Over the last several months, personal and professional life have become one, merged for many under a single roof. It’s clear that the COVID-19 pandemic has upended every aspect of normal life – but what’s less clear is how these changes will impact the way we work – and live – in the months, years and decades to come.
It’s a subject of particular relevance to working women, who have been disproportionately affected by this crisis. This is due in part to overrepresentation in the types of jobs being eliminated or furloughed, such as service industry positions in hospitality, travel, retail and childcare. There are also fewer women in senior management positions, which are less likely to see layoffs. At the start of the pandemic, in March, 60% of jobs lost in the U.S. belonged to women. By May, the unemployment rate for women was 14.3% vs 11.9% for men. Women now make up 49% of the American workforce, after briefly outnumbering men on payrolls in late 2019.

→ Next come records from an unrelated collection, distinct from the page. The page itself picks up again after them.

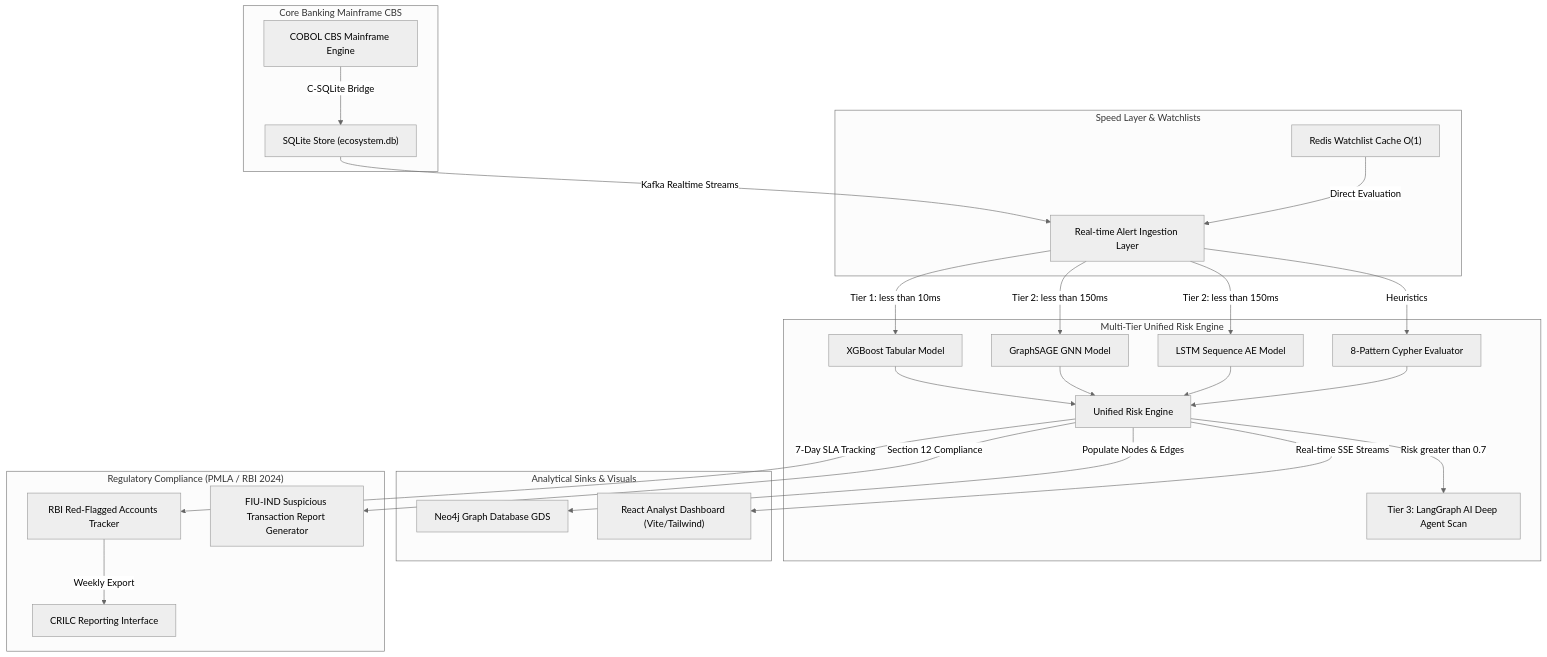
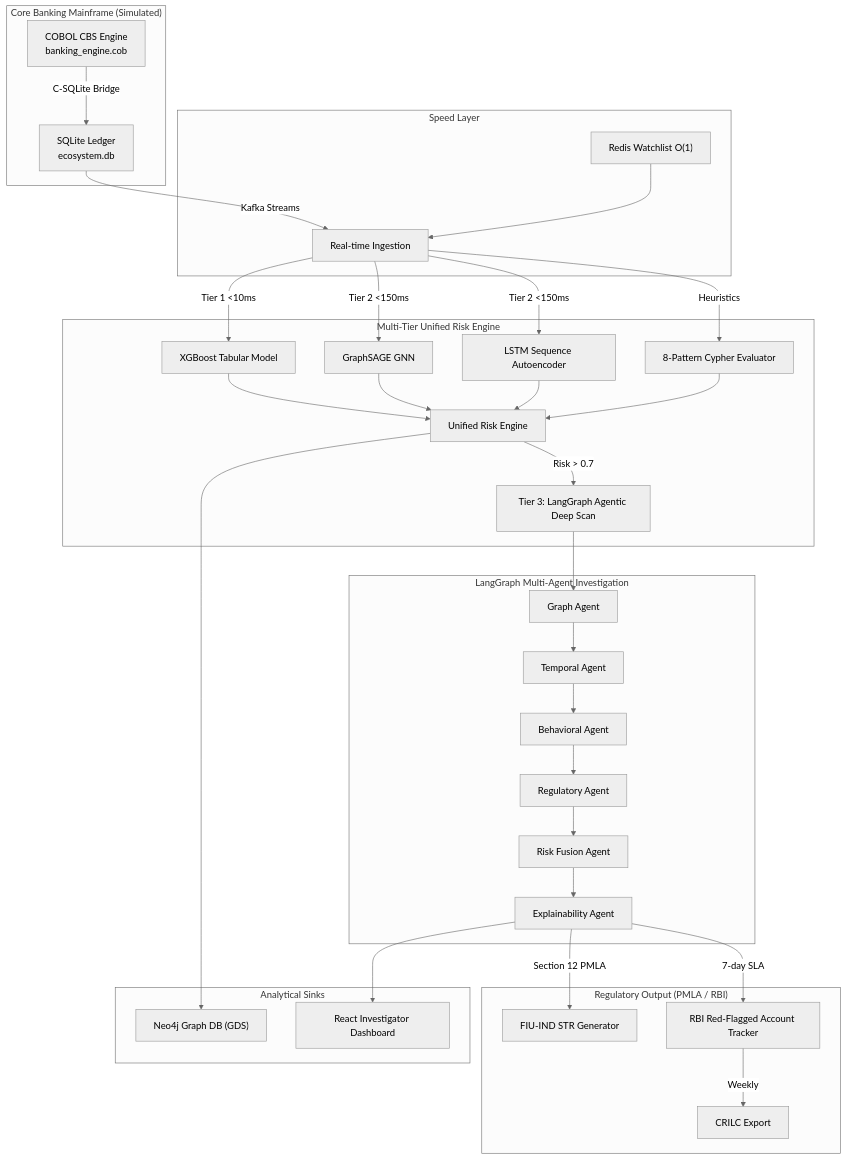
The first of 2 diagrams in README.md (krishnakoushik9/Garuda-Sentinel---Abuse-Ring-Fraud-Spike-Detector), drawn with Mermaid (neutral theme) before and after one commit. The commit also changed other lines of this file, not shown here.

````diff
--- a/README.md
+++ b/README.md
@@ -30,36 +52,43 @@
 ```mermaid
 graph TD
-    subgraph CBS ["Core Banking Mainframe CBS"]
-        COBOL["COBOL CBS Mainframe Engine"] -->|C-SQLite Bridge| SQLite["SQLite Store (ecosystem.db)"]
+    subgraph CBS ["Core Banking Mainframe (Simulated)"]
+        COBOL["COBOL CBS Engine<br/>banking_engine.cob"] -->|C-SQLite Bridge| SQLite["SQLite Ledger<br/>ecosystem.db"]
     end
 
-    subgraph Speed ["Speed Layer & Watchlists"]
-        SQLite -->|Kafka Realtime Streams| Ingest["Real-time Alert Ingestion Layer"]
-        Redis["Redis Watchlist Cache O(1)"] -->|Direct Evaluation| Ingest
+    subgraph Speed ["Speed Layer"]
+        SQLite -->|Kafka Streams| Ingest["Real-time Ingestion"]
+        Redis["Redis Watchlist O(1)"] --> Ingest
     end
 
     subgraph Risk ["Multi-Tier Unified Risk Engine"]
-        Ingest -->|Tier 1: less than 10ms| XGBoost["XGBoost Tabular Model"]
-        Ingest -->|Tier 2: less than 150ms| GNN["GraphSAGE GNN Model"]
-        Ingest -->|Tier 2: less than 150ms| LSTM["LSTM Sequence AE Model"]
+        Ingest -->|Tier 1 <10ms| XGB["XGBoost Tabular Model"]
+        Ingest -->|Tier 2 <150ms| GNN["GraphSAGE GNN"]
+        Ingest -->|Tier 2 <150ms| LSTM["LSTM Sequence Autoencoder"]
         Ingest -->|Heuristics| Heur["8-Pattern Cypher Evaluator"]
-        
-        XGBoost --> URE["Unified Risk Engine"]
+        XGB --> URE["Unified Risk Engine"]
         GNN --> URE
         LSTM --> URE
         Heur --> URE
-        
-        URE -->|Risk greater than 0.7| Tier3["Tier 3: LangGraph AI Deep Agent Scan"]
+        URE -->|Risk > 0.7| Tier3["Tier 3: LangGraph Agentic Deep Scan"]
     end
 
-    subgraph Visuals ["Analytical Sinks & Visuals"]
-        URE -->|Populate Nodes & Edges| Neo4j["Neo4j Graph Database GDS"]
-        URE -->|Real-time SSE Streams| FE["React Analyst Dashboard (Vite/Tailwind)"]
+    subgraph Agentic ["LangGraph Multi-Agent Investigation"]
+        Tier3 --> GraphAgent["Graph Agent"]
+        GraphAgent --> TemporalAgent["Temporal Agent"]
+        TemporalAgent --> BehavioralAgent["Behavioral Agent"]
+        BehavioralAgent --> RegAgent["Regulatory Agent"]
+        RegAgent --> FusionAgent["Risk Fusion Agent"]
+        FusionAgent --> ExplainAgent["Explainability Agent"]
     end
 
-    subgraph Compliance ["Regulatory Compliance (PMLA / RBI 2024)"]
-        URE -->|7-Day SLA Tracking| RFA["RBI Red-Flagged Accounts Tracker"]
-        URE -->|Section 12 Compliance| STR["FIU-IND Suspicious Transaction Report Generator"]
-        RFA -->|Weekly Export| CRILC["CRILC Reporting Interface"]
+    subgraph Compliance ["Regulatory Output (PMLA / RBI)"]
+        ExplainAgent -->|Section 12 PMLA| STR["FIU-IND STR Generator"]
+        ExplainAgent -->|7-day SLA| RFA["RBI Red-Flagged Account Tracker"]
+        RFA -->|Weekly| CRILC["CRILC Export"]
+    end
+
+    subgraph Sinks ["Analytical Sinks"]
+        URE --> Neo4j["Neo4j Graph DB (GDS)"]
+        ExplainAgent --> FE["React Investigator Dashboard"]
     end
 ```
````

For women who haven’t lost their jobs, work-life balance pressures are mounting. According to a recent survey conducted by Syndio, 14% of women are considering quitting their jobs due to family demands created by the COVID-19 crisis, versus 11% of men. The pressure is even higher for multicultural women: 26% of Hispanic women and 15% of Black and Asian women are considering quitting.
The immediate impact is staggering, but the long-term impact might be just as detrimental. After we’ve secured our health – and restructured our lives accordingly – organizations everywhere will need to continue to step up for their employees, many of whom will be especially vulnerable.
“This crisis has taught us that employees – from new hires to CEOs – can successfully lead, influence and progress work virtually. That’s something we shouldn’t unlearn.”
Deanna Bass, Vice President, Global Diversity & Inclusion, P&G